Marseille fielded a strong team in what was the most important game in the club’s history, and while many of the team went on to become legends in their own right at various other clubs, they really weren’t given a chance against the might of Milan. Barthez, Desailly, Deschamps et al. played out of their skins to bring about one of the greatest upsets in European Cup final history.
It was by no means a classic match, but a headed goal by defender Basile Boli was enough to see Marseille lift the cup. However, the celebrations of both the players and the fans were short lived. Just two days before their league game against PSG, the footballing authorities opened an investigation into that would drag on for months, and would eventually see them stripped of their league title.
It was believed, and subsequently proven, that Marseille president Bernard Tapie ensured his team had an easy task in the Valenciennes match by fixing the result. It’s a decision that still continues to baffle the minds of anyone with even a passing interest in French football. Marseille were a driving force in the French league at that time, and Valenciennes were on the brink of regulation. There was simply no need to get involved with match-fixing, especially so close to the massive game vs. Milan.
Match-fixing scandals aside, it would be unfair to take all the glory from the players, as they had no knowledge of their club president’s underhand methods. From Rudi Völler up front to Fabien Barthez between the sticks, this was a team that oozed class all over the pitch.
Although the win was tainted by the shame of the domestic match-fixing scandal, Marseille remains the only French team to have ever won either the Champions League or the European Cup competition in its original format. A strong team in France, they were still unproven in Europe and were outsiders at the beginning of the tournament, much like Monaco were this season: although their current form sees offering odds of 9/1 for the principality to lift the cup in Cardiff and emulate Marseille’s epic victory.
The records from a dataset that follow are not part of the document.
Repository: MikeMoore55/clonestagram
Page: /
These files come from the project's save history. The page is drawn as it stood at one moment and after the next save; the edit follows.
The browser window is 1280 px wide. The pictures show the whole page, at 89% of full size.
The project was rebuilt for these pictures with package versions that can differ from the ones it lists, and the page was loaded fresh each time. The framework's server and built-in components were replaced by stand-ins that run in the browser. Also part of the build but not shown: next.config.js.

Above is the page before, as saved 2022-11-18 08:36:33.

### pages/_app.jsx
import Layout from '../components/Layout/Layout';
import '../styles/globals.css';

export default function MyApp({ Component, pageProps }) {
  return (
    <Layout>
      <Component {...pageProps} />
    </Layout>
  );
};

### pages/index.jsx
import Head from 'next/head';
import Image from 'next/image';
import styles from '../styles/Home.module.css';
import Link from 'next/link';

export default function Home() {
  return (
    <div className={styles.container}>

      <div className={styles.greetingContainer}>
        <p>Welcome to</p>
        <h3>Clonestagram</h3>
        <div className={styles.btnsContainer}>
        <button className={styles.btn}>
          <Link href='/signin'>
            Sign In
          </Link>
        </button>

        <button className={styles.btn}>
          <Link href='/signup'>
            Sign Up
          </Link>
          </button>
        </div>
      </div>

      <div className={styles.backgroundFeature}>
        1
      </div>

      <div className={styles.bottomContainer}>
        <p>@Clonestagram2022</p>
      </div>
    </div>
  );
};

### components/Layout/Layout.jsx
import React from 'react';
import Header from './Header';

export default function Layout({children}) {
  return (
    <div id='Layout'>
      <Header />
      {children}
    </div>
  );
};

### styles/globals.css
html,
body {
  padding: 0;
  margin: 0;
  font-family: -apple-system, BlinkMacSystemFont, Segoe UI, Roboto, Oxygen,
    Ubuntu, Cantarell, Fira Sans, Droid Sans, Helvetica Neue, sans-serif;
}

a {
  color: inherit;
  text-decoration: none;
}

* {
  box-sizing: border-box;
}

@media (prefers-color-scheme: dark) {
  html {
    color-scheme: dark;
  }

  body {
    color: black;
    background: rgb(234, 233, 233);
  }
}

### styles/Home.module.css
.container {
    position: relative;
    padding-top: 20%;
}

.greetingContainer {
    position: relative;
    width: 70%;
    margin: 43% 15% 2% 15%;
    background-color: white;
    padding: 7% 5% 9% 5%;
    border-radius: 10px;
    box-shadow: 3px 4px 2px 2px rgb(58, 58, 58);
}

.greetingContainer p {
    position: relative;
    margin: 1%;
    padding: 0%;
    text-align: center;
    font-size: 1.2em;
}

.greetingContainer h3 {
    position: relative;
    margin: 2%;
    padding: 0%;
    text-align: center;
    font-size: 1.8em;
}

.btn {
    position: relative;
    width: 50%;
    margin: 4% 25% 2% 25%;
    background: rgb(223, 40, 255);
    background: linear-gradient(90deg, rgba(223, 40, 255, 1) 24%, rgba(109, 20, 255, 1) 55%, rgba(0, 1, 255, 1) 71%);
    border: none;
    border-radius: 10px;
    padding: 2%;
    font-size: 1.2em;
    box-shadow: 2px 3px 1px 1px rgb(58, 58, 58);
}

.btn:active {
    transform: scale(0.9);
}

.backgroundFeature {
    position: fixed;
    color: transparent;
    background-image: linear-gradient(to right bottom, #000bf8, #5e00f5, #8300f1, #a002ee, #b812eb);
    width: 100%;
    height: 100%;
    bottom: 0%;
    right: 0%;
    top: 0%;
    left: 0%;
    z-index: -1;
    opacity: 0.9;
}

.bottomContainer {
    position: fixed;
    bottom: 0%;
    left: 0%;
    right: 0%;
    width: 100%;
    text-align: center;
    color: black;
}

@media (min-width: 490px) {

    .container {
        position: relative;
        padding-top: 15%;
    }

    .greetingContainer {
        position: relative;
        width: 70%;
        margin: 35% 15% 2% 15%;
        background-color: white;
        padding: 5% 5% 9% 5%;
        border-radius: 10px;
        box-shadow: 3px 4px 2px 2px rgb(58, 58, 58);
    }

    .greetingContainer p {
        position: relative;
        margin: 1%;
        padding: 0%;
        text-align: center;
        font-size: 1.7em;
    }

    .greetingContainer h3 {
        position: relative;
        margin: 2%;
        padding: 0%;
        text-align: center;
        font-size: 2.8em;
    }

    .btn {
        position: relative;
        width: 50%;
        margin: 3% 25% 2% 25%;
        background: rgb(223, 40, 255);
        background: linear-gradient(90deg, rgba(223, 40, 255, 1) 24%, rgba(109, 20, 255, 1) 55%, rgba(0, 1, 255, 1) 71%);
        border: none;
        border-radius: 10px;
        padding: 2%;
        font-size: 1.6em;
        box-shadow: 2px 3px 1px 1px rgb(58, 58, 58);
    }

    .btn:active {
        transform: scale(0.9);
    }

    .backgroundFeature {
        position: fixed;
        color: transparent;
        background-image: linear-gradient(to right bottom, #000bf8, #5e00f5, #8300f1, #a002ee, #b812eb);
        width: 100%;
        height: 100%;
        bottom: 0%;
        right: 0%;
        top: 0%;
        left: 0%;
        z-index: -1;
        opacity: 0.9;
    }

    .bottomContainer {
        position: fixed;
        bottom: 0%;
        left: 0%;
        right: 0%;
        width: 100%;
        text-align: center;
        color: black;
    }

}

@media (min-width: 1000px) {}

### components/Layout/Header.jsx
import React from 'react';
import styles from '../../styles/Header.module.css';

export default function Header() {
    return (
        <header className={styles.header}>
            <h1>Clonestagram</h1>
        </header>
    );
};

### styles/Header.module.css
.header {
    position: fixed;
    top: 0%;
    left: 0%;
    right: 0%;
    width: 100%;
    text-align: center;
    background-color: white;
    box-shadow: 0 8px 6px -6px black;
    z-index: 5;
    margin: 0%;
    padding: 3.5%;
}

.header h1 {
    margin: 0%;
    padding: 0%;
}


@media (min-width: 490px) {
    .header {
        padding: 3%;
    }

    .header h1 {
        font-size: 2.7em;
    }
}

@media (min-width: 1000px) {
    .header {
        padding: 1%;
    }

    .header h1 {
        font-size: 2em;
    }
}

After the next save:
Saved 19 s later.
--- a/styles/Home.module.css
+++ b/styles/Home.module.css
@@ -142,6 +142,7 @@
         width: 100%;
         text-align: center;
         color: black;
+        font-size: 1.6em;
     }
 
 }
However, Monaco will hope to avoid the unwanted scrutiny that Marseille underwent, as some strange results and decisions in the lead up to the final raised a few eyebrows. Even Ranger’s fans were left feeling aggrieved at Mark Hateley’s sending off, which saw him banned for their group match against Marseille. They suspected the referee was bribed, a suspicion that along with allegations that Marseille had offered to pay him not to play.
But even with all of these allegations leveled at the club’s hierarchy, there’s never been any question that Milan did nothing less than their best to put Marseille to the sword in Munich. And no matter how tainted their history may be, for one glorious night in May 1993, Marseille were the kings of Europe.